It is also important to recognise that we operate a global service.  The global nature of the service, the Disney brand promise and the fact that we offer more granular ratings than the BBFC sometimes results in slight differences between the Disney+ rating and a BBFC rating.  However, we work to minimise these differences within the context of the different ratings systems.

Finally, and arguably most importantly, we are pleased to note that we have to date received no complaints about our ratings system from our subscribers.

Parental Controls:


Over and above our ratings system, we have deployed corresponding parental controls and other effective tools to help subscribers of Disney+ manage their audience protection choices and preferences, which we outline below:


      PIN control system, whereby a four-digit code can be set at the profile level to restrict members of the household from exiting their profile and entering the profile of another family member;

      Filter by rating at profile level (maturity settings), which enables households to restrict the suitability of content for each profile based on the ratings of specific pieces of content;

      Restricted content filtering, which provides the ability to restrict content from being searched/viewed at the profile level, based on the content rating setting;

      Auto-play, whereby the next episode of a series automatically begins playing can be turned off and is turned off by default on kids’ profiles;

      Kid’s profile on Disney+, which is the space for our youngest audiences to engage with positive content that has been purposefully curated by people, not algorithms;

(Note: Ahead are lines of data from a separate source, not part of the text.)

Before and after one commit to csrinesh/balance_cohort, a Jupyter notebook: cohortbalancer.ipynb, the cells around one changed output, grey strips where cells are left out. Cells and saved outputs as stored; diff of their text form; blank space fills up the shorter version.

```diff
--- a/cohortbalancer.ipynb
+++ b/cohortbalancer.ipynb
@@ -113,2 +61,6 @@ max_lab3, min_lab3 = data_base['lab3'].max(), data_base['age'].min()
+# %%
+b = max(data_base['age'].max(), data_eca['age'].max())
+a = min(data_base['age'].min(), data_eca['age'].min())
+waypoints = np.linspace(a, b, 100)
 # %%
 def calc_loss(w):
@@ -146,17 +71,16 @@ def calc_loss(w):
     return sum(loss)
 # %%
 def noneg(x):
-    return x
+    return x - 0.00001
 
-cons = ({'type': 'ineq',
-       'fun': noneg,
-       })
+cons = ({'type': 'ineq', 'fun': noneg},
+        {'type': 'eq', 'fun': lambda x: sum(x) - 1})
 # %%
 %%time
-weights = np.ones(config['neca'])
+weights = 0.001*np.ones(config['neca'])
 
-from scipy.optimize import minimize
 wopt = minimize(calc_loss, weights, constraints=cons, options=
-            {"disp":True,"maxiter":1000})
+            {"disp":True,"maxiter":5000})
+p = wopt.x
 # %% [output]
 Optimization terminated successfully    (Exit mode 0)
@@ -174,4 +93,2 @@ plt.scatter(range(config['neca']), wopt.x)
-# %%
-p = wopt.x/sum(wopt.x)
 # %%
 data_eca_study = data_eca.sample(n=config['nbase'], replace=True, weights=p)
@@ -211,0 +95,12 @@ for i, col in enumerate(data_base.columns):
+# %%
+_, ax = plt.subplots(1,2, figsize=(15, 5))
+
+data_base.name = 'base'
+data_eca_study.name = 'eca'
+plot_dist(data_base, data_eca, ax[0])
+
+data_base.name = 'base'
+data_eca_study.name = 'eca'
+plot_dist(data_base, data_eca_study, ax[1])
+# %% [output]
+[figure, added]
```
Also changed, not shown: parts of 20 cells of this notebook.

      Kid-proof exit from kid’s profile, which incorporates an additional lock that needs to be decoded in order to exit a kid profile.


As noted above, VOD is a pull technology rather than a push system and subscribers have direct control over what they watch and when they watch it.  The subscription process and online nature of the service makes parental control functionality easy to use and accessible to consumers in a timely way.  For example, Disney+ builds relevant audience protection choices, including parental controls, into its subscription registration process such that subscribers do not need to search for the functionality – and those choices can be changed at any time through easily identifiable and usable means.  On the other hand, the protections on linear can be less accessible simply by the nature of the service and its more limited functionality. 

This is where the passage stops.